For the past 21 years, Global Finance has compiled a list of the world’s 50 safest banks, and with the European debt crisis ongoing, and slowing growth having an impact on bank credit ratings, long-term safety of banks is of key interest. According to Global Finance, credit ratings and rankings of most European banks have suffered except for those at the very top of the list – those that have explicit banking from triple-A rated governments.

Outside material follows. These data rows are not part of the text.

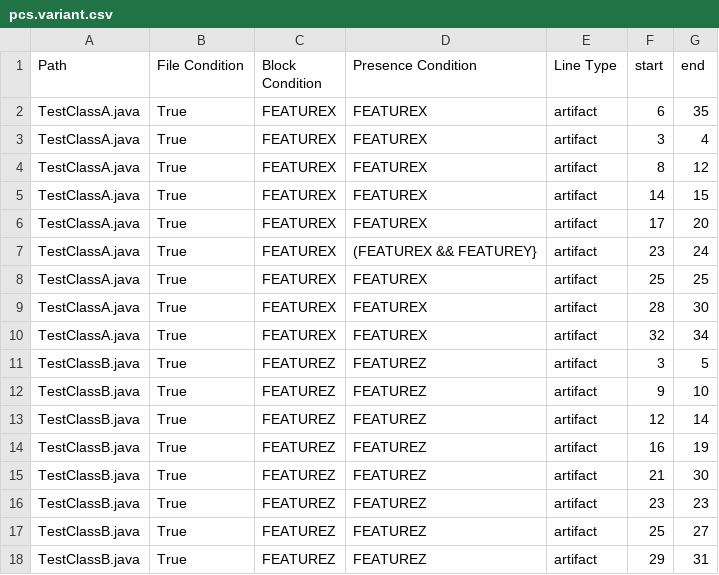
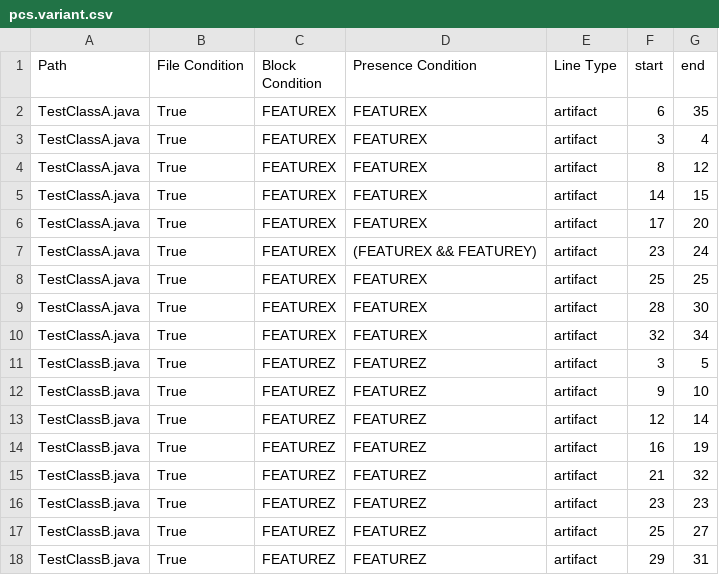
Before and after one commit to jku-isse/ecco, a CSV file: adapter/challenge/src/integrationTest/resources/test_variant_feature_traces/pcs.variant.csv, drawn as a sheet.

Commit message:
added challenge parser trace tests

```diff
--- a/adapter/challenge/src/integrationTest/resources/test_variant_feature_traces/pcs.variant.csv
+++ b/adapter/challenge/src/integrationTest/resources/test_variant_feature_traces/pcs.variant.csv
@@ -6,3 +6,3 @@ TestClassA.java;True;FEATUREX;FEATUREX;artifact;14;15
 TestClassA.java;True;FEATUREX;FEATUREX;artifact;17;20
-TestClassA.java;True;FEATUREX;(FEATUREX && FEATUREY};artifact;23;24
+TestClassA.java;True;FEATUREX;(FEATUREX && FEATUREY);artifact;23;24
 TestClassA.java;True;FEATUREX;FEATUREX;artifact;25;25
@@ -14,3 +14,3 @@ TestClassB.java;True;FEATUREZ;FEATUREZ;artifact;12;14
 TestClassB.java;True;FEATUREZ;FEATUREZ;artifact;16;19
-TestClassB.java;True;FEATUREZ;FEATUREZ;artifact;21;30
+TestClassB.java;True;FEATUREZ;FEATUREZ;artifact;21;32
 TestClassB.java;True;FEATUREZ;FEATUREZ;artifact;23;23
```
Also changed, not shown: 4 other files.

This ranking of safe banks was created through the comparison of long-term credit ratings (from Moody’s, Standard & Poor’s and Fitch) and analyses of total assets owned by the 500 largest banks in the world.
For ease of comparison, we’ve listed the highest-ranking bank in each country, since many of the highly ranked banks are headquartered in the same country.
It may be a surprise where you’ll find the safest banks in the world. Click ahead to for the list!
By Justin Menzan & Paul Toscano
Posted 16 Aug 2012
Safest Bank: Shizuoka Bank (No. 45)
For the third year in a row, Shizuoka Bank comes in as Japan’s safest bank. In 2011, Shizuoka reported net income of $473 million on $2.6 billion in revenues and had 9.7 trillion yen ($123 billion) in assets.
The bank operates 168 branches and 28 sub-branches, catering to domestic customers in Tokyo, Osaka, Nagoya and Shizuoka, in addition to overseas customers in New York, Los Angeles, Brussels, Hong Kong, Shanghai and Singapore.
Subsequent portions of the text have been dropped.